WHAT TO WORK ON
Take the data below and filter it for lines containing the word "lassen"; show each line found.

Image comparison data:
•••••

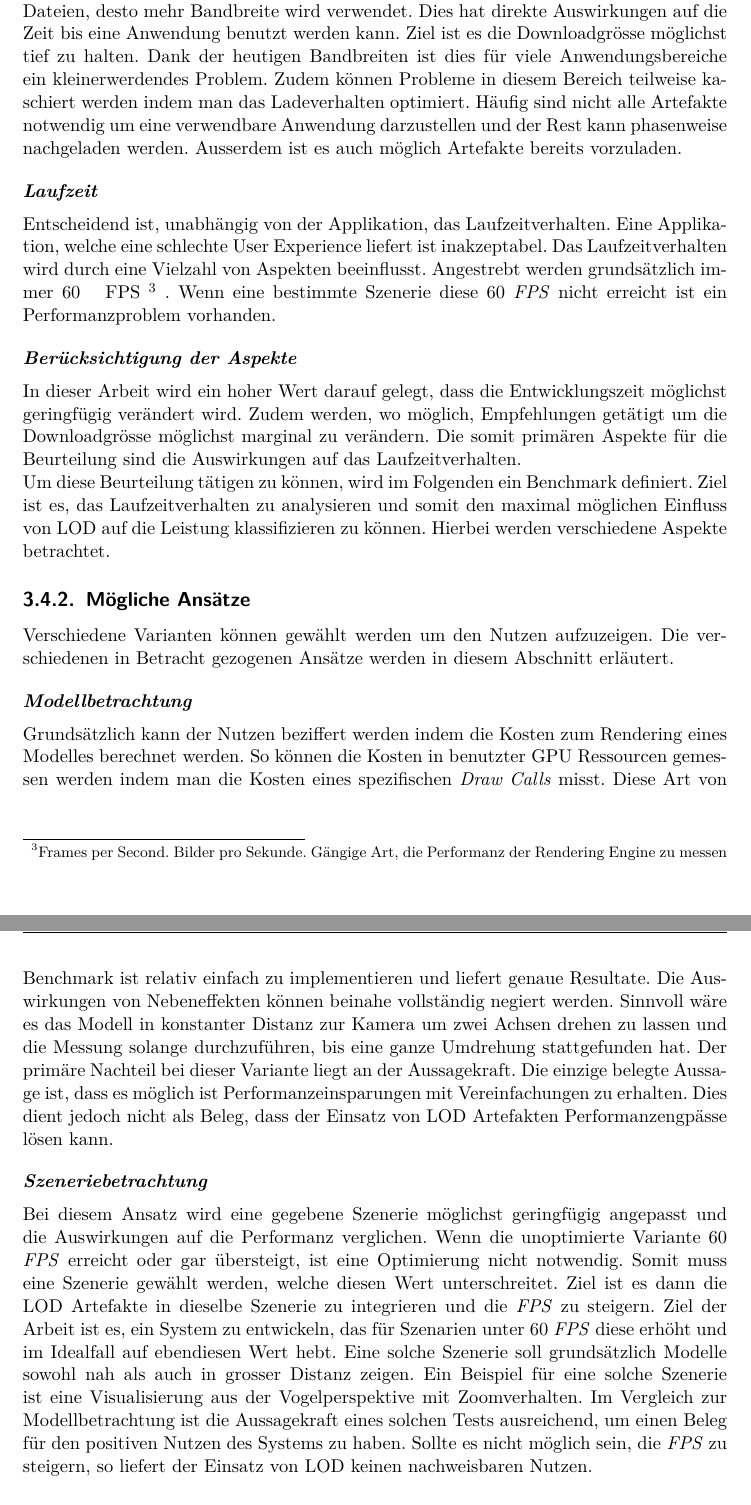
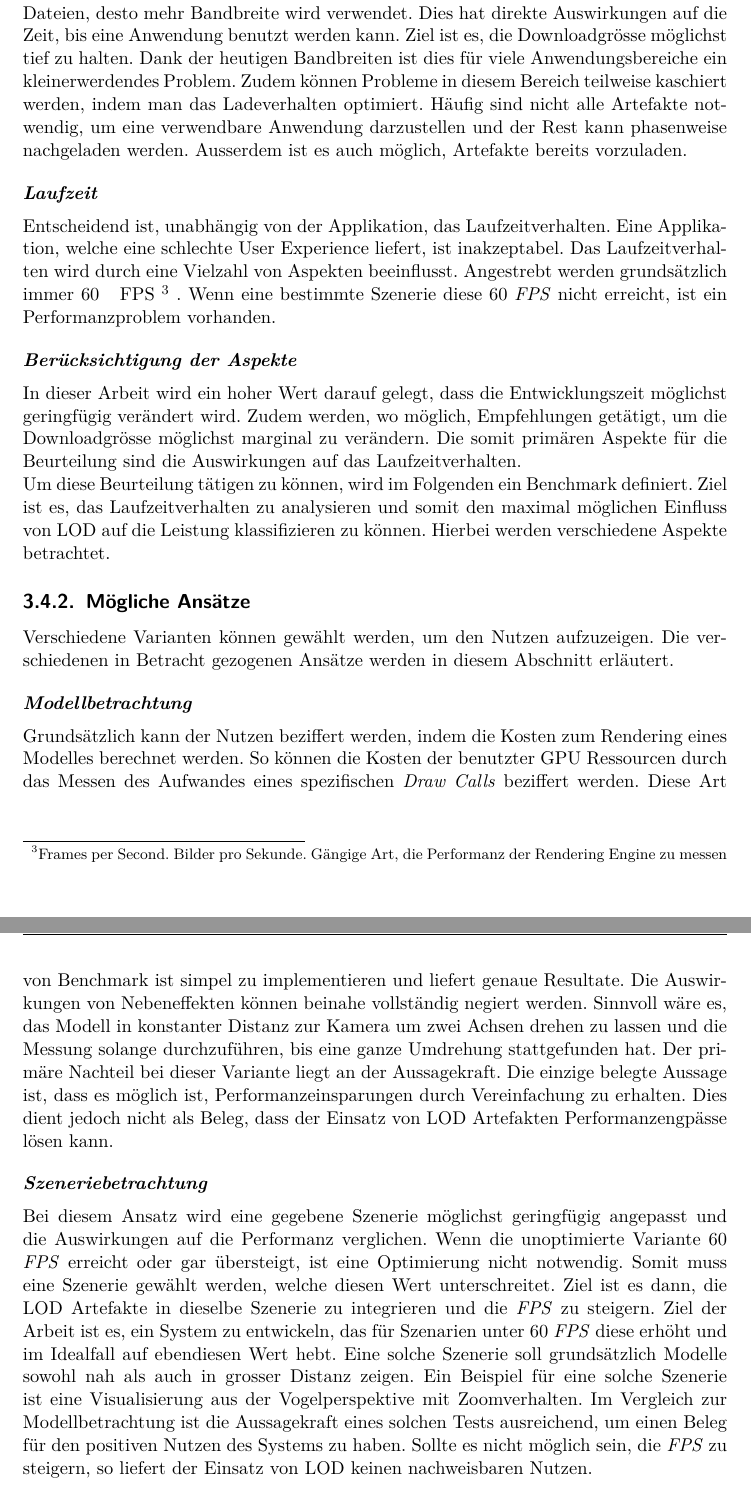
Before and after one commit to kreativwebdesign/lode, a LaTeX document (documentation/report/doc.tex, which reads documentation/report/parts/vorgehen_methoden.tex): two parts of pages 27 and 28 of 42, joined at a grey line, cut so that both start at the same text. Compiled offline with pdfLaTeX; a missing bibliography style is replaced by a similar one.

Commit message:
gramMARCly

```diff
--- a/documentation/report/parts/vorgehen_methoden.tex
+++ b/documentation/report/parts/vorgehen_methoden.tex
@@ -94,36 +94,36 @@ Die Auswirkungen eines Systems auf die Entwicklungszeit ist entscheidend dafür,
 \paragraph{Downloadzeit}
 
 Die Downloadzeit ist grundsätzlich linear abhängig von der Dateigrösse.
-Je grösser die Dateien, desto mehr Bandbreite wird verwendet. Dies hat direkte Auswirkungen auf die Zeit bis eine Anwendung benutzt werden kann. Ziel ist es die Downloadgrösse möglichst tief zu halten.
+Je grösser die Dateien, desto mehr Bandbreite wird verwendet. Dies hat direkte Auswirkungen auf die Zeit, bis eine Anwendung benutzt werden kann. Ziel ist es, die Downloadgrösse möglichst tief zu halten.
 Dank der heutigen Bandbreiten ist dies für viele Anwendungsbereiche ein kleinerwerdendes Problem.
-Zudem können Probleme in diesem Bereich teilweise kaschiert werden indem man das Ladeverhalten optimiert. Häufig sind nicht alle Artefakte notwendig um eine verwendbare Anwendung darzustellen und der Rest kann phasenweise nachgeladen werden.
-Ausserdem ist es auch möglich Artefakte bereits vorzuladen.
+Zudem können Probleme in diesem Bereich teilweise kaschiert werden, indem man das Ladeverhalten optimiert. Häufig sind nicht alle Artefakte notwendig, um eine verwendbare Anwendung darzustellen und der Rest kann phasenweise nachgeladen werden.
+Ausserdem ist es auch möglich, Artefakte bereits vorzuladen.
 
 \paragraph{Laufzeit}
 
-Entscheidend ist, unabhängig von der Applikation, das Laufzeitverhalten. Eine Applikation, welche eine schlechte User Experience liefert ist inakzeptabel.
+Entscheidend ist, unabhängig von der Applikation, das Laufzeitverhalten. Eine Applikation, welche eine schlechte User Experience liefert, ist inakzeptabel.
 Das Laufzeitverhalten wird durch eine Vielzahl von Aspekten beeinflusst.
-Angestrebt werden grundsätzlich immer 60 \fgls{FPS}{Frames per Second. Bilder pro Sekunde. Gängige Art, die Performanz der \gls{Rendering Engine} zu messen}. Wenn eine bestimmte Szenerie diese 60 \e{\gls{FPS}} nicht erreicht ist ein Performanzproblem vorhanden.
+Angestrebt werden grundsätzlich immer 60 \fgls{FPS}{Frames per Second. Bilder pro Sekunde. Gängige Art, die Performanz der \gls{Rendering Engine} zu messen}. Wenn eine bestimmte Szenerie diese 60 \e{\gls{FPS}} nicht erreicht, ist ein Performanzproblem vorhanden.
 
 \paragraph{Berücksichtigung der Aspekte}
-In dieser Arbeit wird ein hoher Wert darauf gelegt, dass die Entwicklungszeit möglichst geringfügig verändert wird. Zudem werden, wo möglich, Empfehlungen getätigt um die Downloadgrösse möglichst marginal zu verändern.
+In dieser Arbeit wird ein hoher Wert darauf gelegt, dass die Entwicklungszeit möglichst geringfügig verändert wird. Zudem werden, wo möglich, Empfehlungen getätigt, um die Downloadgrösse möglichst marginal zu verändern.
 Die somit primären Aspekte für die Beurteilung sind die Auswirkungen auf das Laufzeitverhalten.
 
 Um diese Beurteilung tätigen zu können, wird im Folgenden ein Benchmark definiert. Ziel ist es, das Laufzeitverhalten zu analysieren und somit den maximal möglichen Einfluss von LOD auf die Leistung klassifizieren zu können. Hierbei werden verschiedene Aspekte betrachtet.
 
 \subsection{Mögliche Ansätze}
 
-Verschiedene Varianten können gewählt werden um den Nutzen aufzuzeigen. Die verschiedenen in Betracht gezogenen Ansätze werden in diesem Abschnitt erläutert.
+Verschiedene Varianten können gewählt werden, um den Nutzen aufzuzeigen. Die verschiedenen in Betracht gezogenen Ansätze werden in diesem Abschnitt erläutert.
 
 \paragraph{Modellbetrachtung}
-Grundsätzlich kann der Nutzen beziffert werden indem die Kosten zum Rendering eines Modelles berechnet werden. So können die Kosten in benutzter GPU Ressourcen gemessen werden indem man die Kosten eines spezifischen \e{Draw Calls} misst. Diese Art von Benchmark ist relativ einfach zu implementieren und liefert genaue Resultate. Die Auswirkungen von Nebeneffekten können beinahe vollständig negiert werden.
-Sinnvoll wäre es das Modell in konstanter Distanz zur Kamera um zwei Achsen drehen zu lassen und die Messung solange durchzuführen, bis eine ganze Umdrehung stattgefunden hat.
-Der primäre Nachteil bei dieser Variante liegt an der Aussagekraft. Die einzige belegte Aussage ist, dass es möglich ist Performanzeinsparungen mit Vereinfachungen zu erhalten. Dies dient jedoch nicht als Beleg, dass der Einsatz von LOD Artefakten Performanzengpässe lösen kann.
+Grundsätzlich kann der Nutzen beziffert werden, indem die Kosten zum Rendering eines Modelles berechnet werden. So können die Kosten der benutzter GPU Ressourcen durch das Messen des Aufwandes eines spezifischen \e{Draw Calls} beziffert werden. Diese Art von Benchmark ist simpel zu implementieren und liefert genaue Resultate. Die Auswirkungen von Nebeneffekten können beinahe vollständig negiert werden.
+Sinnvoll wäre es, das Modell in konstanter Distanz zur Kamera um zwei Achsen drehen zu lassen und die Messung solange durchzuführen, bis eine ganze Umdrehung stattgefunden hat.
+Der primäre Nachteil bei dieser Variante liegt an der Aussagekraft. Die einzige belegte Aussage ist, dass es möglich ist, Performanzeinsparungen durch Vereinfachung zu erhalten. Dies dient jedoch nicht als Beleg, dass der Einsatz von LOD Artefakten Performanzengpässe lösen kann.
 
 \paragraph{Szeneriebetrachtung}
 Bei diesem Ansatz wird eine gegebene Szenerie möglichst geringfügig angepasst und die Auswirkungen auf die Performanz verglichen.
 Wenn die unoptimierte Variante 60 \e{\gls{FPS}} erreicht oder gar übersteigt, ist eine Optimierung nicht notwendig. Somit muss eine Szenerie gewählt werden, welche diesen Wert unterschreitet.
-Ziel ist es dann die LOD Artefakte in dieselbe Szenerie zu integrieren und die \e{FPS} zu steigern. Ziel der Arbeit ist es, ein System zu entwickeln, das für Szenarien unter 60 \e{\gls{FPS}} diese erhöht und im Idealfall auf ebendiesen Wert hebt.
+Ziel ist es dann, die LOD Artefakte in dieselbe Szenerie zu integrieren und die \e{FPS} zu steigern. Ziel der Arbeit ist es, ein System zu entwickeln, das für Szenarien unter 60 \e{\gls{FPS}} diese erhöht und im Idealfall auf ebendiesen Wert hebt.
 Eine solche Szenerie soll grundsätzlich Modelle sowohl nah als auch in grosser Distanz zeigen. Ein Beispiel für eine solche Szenerie ist eine Visualisierung aus der Vogelperspektive mit Zoomverhalten.
 Im Vergleich zur Modellbetrachtung ist die Aussagekraft eines solchen Tests ausreichend, um einen Beleg für den positiven Nutzen des Systems zu haben. Sollte es nicht möglich sein, die \e{FPS} zu steigern, so liefert der Einsatz von LOD keinen nachweisbaren Nutzen.
 
```
Also changed, not shown: documentation/report/parts/vorgehen_methoden.tex (2 more changed lines).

•••••

SOLUTION TO THIS PROBLEM
-Sinnvoll wäre es das Modell in konstanter Distanz zur Kamera um zwei Achsen drehen zu lassen und die Messung solange durchzuführen, bis eine ganze Umdrehung stattgefunden hat.
+Sinnvoll wäre es, das Modell in konstanter Distanz zur Kamera um zwei Achsen drehen zu lassen und die Messung solange durchzuführen, bis eine ganze Umdrehung stattgefunden hat.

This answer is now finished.